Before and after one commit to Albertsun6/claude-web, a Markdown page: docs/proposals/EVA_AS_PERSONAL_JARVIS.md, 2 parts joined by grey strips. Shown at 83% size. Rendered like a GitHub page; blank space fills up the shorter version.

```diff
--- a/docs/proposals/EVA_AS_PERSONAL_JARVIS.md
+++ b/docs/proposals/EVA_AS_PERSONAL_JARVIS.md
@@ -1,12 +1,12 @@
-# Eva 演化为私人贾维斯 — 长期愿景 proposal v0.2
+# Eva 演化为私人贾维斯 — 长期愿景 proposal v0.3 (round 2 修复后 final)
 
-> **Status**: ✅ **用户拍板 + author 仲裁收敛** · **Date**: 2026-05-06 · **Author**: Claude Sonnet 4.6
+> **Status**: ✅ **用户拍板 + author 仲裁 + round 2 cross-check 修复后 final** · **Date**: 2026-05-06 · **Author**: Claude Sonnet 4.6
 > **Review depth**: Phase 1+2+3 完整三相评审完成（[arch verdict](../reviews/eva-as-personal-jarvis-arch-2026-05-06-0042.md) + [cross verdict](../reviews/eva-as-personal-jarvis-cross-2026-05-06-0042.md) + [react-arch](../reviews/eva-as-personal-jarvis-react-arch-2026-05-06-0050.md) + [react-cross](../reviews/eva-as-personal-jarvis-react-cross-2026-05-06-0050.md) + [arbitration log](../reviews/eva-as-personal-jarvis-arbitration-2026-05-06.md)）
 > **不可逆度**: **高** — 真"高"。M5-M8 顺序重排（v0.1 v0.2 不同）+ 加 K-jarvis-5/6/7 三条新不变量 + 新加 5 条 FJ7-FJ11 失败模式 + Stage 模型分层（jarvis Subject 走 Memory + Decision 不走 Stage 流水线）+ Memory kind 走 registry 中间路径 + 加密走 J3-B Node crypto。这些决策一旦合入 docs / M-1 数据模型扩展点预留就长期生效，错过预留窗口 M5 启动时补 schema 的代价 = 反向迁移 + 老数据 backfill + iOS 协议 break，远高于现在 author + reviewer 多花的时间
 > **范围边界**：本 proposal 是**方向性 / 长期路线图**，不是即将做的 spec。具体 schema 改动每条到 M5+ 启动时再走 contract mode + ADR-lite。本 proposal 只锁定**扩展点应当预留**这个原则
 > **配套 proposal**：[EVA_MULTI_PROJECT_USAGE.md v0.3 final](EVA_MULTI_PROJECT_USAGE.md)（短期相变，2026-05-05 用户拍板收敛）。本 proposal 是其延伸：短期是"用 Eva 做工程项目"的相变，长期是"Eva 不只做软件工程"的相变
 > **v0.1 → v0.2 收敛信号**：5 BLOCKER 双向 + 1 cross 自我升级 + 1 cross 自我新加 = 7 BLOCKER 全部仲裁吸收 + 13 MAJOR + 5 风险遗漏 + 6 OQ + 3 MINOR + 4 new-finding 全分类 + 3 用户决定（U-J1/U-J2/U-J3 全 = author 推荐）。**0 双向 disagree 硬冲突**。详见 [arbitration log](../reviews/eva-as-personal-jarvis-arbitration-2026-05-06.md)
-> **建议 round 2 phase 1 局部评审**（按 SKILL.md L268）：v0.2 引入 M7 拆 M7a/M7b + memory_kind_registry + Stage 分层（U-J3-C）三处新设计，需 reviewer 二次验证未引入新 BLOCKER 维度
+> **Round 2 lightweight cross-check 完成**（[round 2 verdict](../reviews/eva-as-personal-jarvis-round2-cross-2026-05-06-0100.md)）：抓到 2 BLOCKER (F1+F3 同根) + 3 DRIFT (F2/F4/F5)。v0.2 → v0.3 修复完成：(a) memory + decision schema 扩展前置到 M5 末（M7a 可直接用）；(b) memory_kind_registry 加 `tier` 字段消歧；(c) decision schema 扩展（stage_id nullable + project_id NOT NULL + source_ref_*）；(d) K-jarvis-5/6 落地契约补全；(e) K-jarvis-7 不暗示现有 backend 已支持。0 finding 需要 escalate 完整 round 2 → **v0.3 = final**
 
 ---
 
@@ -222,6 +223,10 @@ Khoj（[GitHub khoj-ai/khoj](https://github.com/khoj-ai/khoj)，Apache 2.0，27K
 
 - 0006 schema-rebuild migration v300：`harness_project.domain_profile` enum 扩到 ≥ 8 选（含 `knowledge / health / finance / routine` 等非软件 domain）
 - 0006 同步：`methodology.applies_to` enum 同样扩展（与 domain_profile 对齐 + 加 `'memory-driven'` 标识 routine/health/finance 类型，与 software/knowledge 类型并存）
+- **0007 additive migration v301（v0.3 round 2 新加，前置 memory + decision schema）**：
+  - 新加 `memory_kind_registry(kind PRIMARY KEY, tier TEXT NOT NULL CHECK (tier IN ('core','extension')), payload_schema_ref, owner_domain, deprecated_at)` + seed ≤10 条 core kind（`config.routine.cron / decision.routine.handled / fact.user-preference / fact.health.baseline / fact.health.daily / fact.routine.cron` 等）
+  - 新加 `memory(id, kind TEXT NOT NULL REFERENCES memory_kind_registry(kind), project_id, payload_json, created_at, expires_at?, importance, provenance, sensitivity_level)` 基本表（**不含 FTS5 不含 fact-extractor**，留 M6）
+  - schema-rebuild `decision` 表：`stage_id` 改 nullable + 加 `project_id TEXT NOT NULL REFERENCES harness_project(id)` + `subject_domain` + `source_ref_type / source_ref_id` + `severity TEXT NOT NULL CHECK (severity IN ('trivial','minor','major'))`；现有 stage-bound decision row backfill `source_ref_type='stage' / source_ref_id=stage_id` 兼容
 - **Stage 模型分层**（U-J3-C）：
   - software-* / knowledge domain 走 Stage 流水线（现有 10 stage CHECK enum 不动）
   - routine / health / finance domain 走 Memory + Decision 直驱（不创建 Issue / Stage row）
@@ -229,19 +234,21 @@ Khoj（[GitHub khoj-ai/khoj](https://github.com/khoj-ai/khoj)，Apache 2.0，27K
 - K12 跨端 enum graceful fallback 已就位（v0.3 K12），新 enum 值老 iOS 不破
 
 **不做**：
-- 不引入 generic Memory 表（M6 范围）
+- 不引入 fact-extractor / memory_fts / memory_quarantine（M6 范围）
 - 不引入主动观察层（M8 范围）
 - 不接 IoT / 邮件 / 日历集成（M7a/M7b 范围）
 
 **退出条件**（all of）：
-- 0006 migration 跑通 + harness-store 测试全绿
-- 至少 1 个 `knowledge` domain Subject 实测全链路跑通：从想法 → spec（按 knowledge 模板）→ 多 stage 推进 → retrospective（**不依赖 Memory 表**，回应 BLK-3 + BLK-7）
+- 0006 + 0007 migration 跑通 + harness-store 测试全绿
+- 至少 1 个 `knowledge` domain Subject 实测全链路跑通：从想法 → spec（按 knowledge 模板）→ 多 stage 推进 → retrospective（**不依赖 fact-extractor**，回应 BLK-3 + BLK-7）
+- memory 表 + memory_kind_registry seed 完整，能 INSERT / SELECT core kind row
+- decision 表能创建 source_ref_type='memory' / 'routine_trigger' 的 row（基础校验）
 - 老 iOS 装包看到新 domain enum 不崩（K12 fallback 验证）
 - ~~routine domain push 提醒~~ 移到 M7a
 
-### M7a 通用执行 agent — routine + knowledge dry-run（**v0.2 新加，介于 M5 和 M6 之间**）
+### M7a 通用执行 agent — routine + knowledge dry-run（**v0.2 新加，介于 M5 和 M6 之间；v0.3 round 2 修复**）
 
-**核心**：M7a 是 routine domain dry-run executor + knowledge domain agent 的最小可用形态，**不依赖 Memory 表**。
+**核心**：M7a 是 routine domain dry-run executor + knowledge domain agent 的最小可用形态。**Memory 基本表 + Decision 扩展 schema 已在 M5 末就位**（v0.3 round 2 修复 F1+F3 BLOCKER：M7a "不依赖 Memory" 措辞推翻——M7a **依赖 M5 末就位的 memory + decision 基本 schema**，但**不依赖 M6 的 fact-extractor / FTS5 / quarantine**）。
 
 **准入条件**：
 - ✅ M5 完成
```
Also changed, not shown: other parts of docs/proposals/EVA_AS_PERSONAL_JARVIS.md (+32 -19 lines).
● ● ● ● ●
> _TASK INSTRUCTIONS_:
Number of lines in the records above holding the word "reviewer": state it and nothing else.

> _RESULT_:
2